- 14. Neuropsychology Research Program, Suite 830, 3501 Forbes Avenue, Pittsburgh, PA, 15213, USA
- 2. Department of Neurology, University of Pittsburgh School of Medicine, Pittsburgh, PA, USA
- 3. Department of Psychology, University of Pittsburgh School of Medicine, Pittsburgh, PA, USA
- 4. Spalding University, Louisville, KY, USA
- 5. Department of Infectious Diseases and Microbiology, Graduate School of Public Health, University of Pittsburgh, Pittsburgh, PA, USA
- 6. Department of Epidemiology, Bloomberg School of Public Health, The Johns Hopkins University, Baltimore, MD, USA
- 7. Department of Neurology, University of California Los Angeles, Los Angeles, CA, USA
- 8. Department of Radiology, The Johns Hopkins University School of Medicine, Baltimore, MD, USA
- 9. Neuropsychiatric Institute, University of California Los Angeles, Los Angeles, USA
- 10. Department of Psychiatry, University of Illinois at Chicago, Chicago, IL, USA
- 11. Neuropsychiatric Institute, University of California Los Angeles, Los Angeles, CA, USA
- 12. Department of Neurology, Feinberg School of Medicine, Northwestern University, Chicago, USA

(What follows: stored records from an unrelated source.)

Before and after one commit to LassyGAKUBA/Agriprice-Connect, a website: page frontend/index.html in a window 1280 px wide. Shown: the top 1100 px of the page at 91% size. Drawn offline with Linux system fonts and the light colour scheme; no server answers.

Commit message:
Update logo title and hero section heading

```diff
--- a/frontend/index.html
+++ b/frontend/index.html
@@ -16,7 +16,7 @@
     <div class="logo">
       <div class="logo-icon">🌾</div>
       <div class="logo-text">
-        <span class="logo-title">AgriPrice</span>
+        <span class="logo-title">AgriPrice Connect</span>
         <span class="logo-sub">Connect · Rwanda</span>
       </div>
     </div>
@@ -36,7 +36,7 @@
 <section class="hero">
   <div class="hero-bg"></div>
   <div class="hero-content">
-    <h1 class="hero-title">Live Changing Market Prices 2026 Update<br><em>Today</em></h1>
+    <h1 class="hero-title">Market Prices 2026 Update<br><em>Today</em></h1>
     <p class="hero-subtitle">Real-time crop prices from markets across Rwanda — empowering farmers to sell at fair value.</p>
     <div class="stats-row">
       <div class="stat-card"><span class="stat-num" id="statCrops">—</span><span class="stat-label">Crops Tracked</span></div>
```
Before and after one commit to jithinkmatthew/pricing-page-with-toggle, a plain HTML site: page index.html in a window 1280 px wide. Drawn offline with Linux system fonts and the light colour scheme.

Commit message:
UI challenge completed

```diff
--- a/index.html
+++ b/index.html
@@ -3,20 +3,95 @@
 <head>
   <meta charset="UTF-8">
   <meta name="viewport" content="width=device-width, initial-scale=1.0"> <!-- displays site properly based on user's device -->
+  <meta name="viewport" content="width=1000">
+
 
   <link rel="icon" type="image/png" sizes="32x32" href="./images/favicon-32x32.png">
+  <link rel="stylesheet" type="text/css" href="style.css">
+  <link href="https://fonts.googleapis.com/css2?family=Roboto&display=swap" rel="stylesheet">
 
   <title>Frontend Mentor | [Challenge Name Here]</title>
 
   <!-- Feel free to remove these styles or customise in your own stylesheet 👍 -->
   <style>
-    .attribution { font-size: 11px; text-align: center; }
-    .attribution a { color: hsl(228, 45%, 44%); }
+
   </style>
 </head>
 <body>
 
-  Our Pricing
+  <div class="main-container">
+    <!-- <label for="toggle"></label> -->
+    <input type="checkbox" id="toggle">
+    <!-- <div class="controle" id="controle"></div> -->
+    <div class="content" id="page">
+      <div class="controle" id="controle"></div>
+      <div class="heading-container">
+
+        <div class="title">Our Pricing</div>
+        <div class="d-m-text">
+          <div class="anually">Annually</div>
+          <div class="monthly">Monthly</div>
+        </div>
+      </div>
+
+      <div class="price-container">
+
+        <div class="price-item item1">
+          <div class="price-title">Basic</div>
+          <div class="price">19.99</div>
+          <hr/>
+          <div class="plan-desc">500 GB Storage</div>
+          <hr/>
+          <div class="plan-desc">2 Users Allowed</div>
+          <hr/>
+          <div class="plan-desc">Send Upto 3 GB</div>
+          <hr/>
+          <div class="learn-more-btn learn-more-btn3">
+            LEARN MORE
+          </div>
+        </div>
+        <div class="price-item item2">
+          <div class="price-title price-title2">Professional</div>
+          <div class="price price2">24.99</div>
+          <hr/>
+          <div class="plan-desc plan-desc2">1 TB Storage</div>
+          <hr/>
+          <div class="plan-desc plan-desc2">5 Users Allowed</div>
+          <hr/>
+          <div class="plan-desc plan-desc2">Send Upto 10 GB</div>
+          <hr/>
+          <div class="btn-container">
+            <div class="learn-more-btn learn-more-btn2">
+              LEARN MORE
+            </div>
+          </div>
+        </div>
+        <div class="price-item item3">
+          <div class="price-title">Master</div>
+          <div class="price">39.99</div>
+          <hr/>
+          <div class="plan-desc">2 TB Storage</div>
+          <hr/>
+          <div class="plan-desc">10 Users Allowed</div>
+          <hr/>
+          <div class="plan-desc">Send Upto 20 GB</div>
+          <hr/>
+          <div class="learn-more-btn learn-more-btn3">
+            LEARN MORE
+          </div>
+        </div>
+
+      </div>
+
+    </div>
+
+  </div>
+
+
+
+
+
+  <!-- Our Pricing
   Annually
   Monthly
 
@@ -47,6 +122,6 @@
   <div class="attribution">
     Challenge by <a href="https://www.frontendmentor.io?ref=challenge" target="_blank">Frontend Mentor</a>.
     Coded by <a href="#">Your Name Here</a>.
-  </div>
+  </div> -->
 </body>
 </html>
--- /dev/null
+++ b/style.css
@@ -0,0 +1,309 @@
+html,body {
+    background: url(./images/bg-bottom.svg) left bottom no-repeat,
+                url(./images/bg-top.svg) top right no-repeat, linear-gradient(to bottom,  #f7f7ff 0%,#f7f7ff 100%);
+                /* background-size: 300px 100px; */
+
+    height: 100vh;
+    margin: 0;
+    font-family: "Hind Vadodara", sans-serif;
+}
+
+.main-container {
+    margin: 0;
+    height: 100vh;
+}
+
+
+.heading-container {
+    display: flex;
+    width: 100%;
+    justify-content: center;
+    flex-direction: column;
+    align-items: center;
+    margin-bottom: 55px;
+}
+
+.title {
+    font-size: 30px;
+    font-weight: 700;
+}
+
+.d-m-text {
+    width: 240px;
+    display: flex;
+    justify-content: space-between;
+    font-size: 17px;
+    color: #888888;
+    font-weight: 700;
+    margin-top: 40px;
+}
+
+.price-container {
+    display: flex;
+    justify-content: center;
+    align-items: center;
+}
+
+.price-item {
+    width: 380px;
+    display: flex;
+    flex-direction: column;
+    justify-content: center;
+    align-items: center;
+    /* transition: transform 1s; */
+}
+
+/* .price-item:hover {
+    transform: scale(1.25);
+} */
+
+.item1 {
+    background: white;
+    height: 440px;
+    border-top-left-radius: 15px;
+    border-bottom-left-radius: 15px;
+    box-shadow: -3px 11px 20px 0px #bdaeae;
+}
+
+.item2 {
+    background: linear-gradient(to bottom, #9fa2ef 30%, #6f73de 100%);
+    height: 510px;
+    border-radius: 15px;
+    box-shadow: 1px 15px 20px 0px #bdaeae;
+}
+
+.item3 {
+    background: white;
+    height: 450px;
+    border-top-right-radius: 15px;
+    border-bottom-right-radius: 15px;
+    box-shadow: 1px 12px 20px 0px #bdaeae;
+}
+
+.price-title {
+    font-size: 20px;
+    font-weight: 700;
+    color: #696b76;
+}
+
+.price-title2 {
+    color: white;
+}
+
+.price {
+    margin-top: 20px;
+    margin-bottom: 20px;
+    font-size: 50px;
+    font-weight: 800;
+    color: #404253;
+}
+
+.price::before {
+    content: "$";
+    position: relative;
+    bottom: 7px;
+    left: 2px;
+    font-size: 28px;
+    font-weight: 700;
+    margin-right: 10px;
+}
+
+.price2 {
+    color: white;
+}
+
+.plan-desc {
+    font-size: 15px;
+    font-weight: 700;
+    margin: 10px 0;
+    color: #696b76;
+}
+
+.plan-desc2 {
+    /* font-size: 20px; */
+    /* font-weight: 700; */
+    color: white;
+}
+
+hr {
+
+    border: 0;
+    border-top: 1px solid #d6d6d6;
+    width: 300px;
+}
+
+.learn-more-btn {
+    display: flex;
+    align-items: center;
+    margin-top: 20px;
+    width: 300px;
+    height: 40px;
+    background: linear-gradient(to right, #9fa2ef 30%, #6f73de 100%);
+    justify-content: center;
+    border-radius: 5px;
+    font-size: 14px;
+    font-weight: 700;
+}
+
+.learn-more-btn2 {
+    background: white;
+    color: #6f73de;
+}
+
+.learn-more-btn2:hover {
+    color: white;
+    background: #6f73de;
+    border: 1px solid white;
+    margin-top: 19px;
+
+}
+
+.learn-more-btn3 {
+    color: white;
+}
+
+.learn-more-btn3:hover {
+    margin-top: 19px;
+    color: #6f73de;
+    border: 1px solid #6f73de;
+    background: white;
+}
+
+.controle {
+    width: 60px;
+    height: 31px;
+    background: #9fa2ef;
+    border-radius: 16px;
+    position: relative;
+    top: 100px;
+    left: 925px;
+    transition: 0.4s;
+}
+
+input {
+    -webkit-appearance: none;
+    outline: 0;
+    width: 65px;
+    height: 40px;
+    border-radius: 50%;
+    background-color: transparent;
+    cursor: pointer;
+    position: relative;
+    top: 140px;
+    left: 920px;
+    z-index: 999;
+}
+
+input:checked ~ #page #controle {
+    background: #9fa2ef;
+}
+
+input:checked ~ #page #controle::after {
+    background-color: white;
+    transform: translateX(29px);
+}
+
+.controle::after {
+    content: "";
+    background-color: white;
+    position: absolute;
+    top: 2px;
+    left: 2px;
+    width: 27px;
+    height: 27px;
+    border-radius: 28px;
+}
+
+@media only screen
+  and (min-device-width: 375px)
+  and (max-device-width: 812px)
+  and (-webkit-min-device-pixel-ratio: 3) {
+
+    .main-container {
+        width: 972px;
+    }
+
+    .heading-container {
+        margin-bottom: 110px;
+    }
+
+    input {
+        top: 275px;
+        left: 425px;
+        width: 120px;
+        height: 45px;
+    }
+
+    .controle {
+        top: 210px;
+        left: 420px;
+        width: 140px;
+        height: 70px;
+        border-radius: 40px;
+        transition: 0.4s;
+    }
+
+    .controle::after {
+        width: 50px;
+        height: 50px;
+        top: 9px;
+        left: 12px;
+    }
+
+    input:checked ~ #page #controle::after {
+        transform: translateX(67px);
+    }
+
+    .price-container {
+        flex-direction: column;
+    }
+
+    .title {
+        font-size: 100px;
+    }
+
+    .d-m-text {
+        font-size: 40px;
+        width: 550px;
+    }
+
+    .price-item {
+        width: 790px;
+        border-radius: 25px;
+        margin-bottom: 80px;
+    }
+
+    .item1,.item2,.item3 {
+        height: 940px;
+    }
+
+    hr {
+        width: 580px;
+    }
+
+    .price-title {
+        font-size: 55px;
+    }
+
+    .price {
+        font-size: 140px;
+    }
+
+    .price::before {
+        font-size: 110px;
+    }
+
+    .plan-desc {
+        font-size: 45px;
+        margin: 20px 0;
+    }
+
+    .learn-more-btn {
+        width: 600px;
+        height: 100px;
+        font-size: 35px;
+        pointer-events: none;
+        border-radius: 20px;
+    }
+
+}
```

- 13. Department of Neurology, The Johns Hopkins University School of Medicine, Baltimore, MD, USA